Client Insight - Getting Started with Knockout. Data binding is one of the most popular features in development today, and the Knockout JavaScript library brings those features to HTML and JavaScript development. The simplicity of the declarative binding syntax and seamless integration with separation patterns such as Model-View-ViewModel (MVVM) make common push-and-pull plumbing tasks much simpler while making code easier to maintain and enhance. In this inaugural Client Insight column I’ll discuss the scenarios for which Knockout is ideal, explain how to get started with it and demonstrate how to use its fundamental features.

The code examples, which you can download from, demonstrate how to use declarative binding, create different types of binding objects and write data-centric JavaScript code that follows good separation patterns such as MVVM. Getting Started Knockout, developed by Steve Sanderson, is a small, open source JavaScript library with an MIT license. No Bindings Observables. Beginners Guide to KnockoutJS: Part 1. A Beginners Guide to KnockoutJS: Basics and Observables Almost everyone dealing with web technologies knows jQuery, or at least has heard about it. Its unmatched simplicity and conciseness makes the lives of millions of web developers all over the world much easier–and that’s fantastic. Unfortunately jQuery is not solution for every problem. As soon as you decide to create some more complex web apps you encounter a problem – there is no easy way to make your UI and data communicate each other dynamically.

With the low-level DOM manipulation and events handling provided by jQuery this is fairly hard to achieve. You need a library providing you with more sophisticated way of communication between your UI and the underlying data model. And here is where Knockout comes in. Although you will need to use Knockout with jQuery at the same time, in some cases like animated transitions, Knockout itself doesn’t depend on it. Basic Concepts A model that holds your application’s data. 1. 2. 3. Trajectory Motion Simulator with HTML5/SVG/KnockoutJS. Introduction This article shows how one can write a simple trajectory motion simulator using SVG/KnockoutJS.

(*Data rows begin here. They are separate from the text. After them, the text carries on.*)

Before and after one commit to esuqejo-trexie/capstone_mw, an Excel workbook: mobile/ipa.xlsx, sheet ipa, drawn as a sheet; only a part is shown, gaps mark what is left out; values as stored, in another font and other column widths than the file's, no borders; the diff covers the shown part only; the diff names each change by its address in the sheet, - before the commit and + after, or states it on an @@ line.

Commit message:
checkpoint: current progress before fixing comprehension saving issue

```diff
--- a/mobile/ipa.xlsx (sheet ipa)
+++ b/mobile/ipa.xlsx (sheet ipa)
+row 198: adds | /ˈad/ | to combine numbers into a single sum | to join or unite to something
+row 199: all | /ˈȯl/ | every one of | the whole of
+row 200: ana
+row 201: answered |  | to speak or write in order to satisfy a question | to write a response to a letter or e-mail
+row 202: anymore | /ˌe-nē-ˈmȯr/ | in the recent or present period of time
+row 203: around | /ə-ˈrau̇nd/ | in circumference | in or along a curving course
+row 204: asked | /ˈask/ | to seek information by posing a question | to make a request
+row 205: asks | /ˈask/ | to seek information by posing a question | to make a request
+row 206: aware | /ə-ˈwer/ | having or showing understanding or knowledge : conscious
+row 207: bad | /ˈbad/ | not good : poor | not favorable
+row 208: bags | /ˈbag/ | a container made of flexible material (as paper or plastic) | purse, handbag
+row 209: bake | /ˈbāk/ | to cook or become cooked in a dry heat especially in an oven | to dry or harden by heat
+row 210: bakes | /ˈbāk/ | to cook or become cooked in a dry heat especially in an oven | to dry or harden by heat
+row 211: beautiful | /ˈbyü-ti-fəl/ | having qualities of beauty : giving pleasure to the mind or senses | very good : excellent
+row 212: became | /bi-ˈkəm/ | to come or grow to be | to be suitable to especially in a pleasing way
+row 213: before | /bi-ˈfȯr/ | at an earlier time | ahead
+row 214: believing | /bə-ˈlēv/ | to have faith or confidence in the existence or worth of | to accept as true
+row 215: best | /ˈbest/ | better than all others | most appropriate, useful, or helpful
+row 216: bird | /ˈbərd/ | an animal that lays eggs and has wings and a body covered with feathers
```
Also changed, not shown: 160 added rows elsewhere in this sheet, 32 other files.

A trajectory motion is a very established body of physics that we have seen many applications in the real world. Among many real-world applications, trajectory motion has become the basis for many computer games these days. The very well known game that uses the trajectory motion is the famous Angry-bird game where a player can aim the angry birds with certain angle to create a trajectory motion to hit and crush the targets (castles, items, pigs).

Background My previous article MVVM with HTML5/KnockoutJS should give you a kick start on MVVM with SVG/KnockoutJS. Thereby, I would not cover the basics of SVG/MVVM/KnockoutJS in great details in this article. I invite the reader to also check the paper on trajectory motion simulator Multilayer Perceptron as the basis for Gaming Motion Generation. The Trajectory Motion Equations x = Vx . t y = Vy . t - 0.5 . Writing the Simulation Code 1. 2. DevLink 2013 - Knockout.js Tips and Tricks. Blog Archive. Dynamic D3 with Knockout.js. A couple of things happened recently that prompted me to write this blog post. Firstly, I’ve been playing around with HTML5/javascript based user interfaces and data visualisation. Secondly, I watched a fascinating presentation from UX guru Brett Victor, making me wonder if it was possible to create an interactive, data-drawing app like the one he demonstrates, purely with Javascript.

There are 2 well established JS frameworks that we could combine to help us here: Knockout.js and D3. But can we make them work well together? The pieces – Knockout I assume you know roughly what Knockout.js and D3 are. Here’s a trivial view model that exposes an observable string: Which we can then bind to something in our view/HTML: Now whenever the view-model is updated, either in code ("blah")) or by binding it to a control that accepts input, our UI will automatically reflect the change.

D3 is a library for creating data-driven documents. Phew. Of course, that’s just scratching the surface.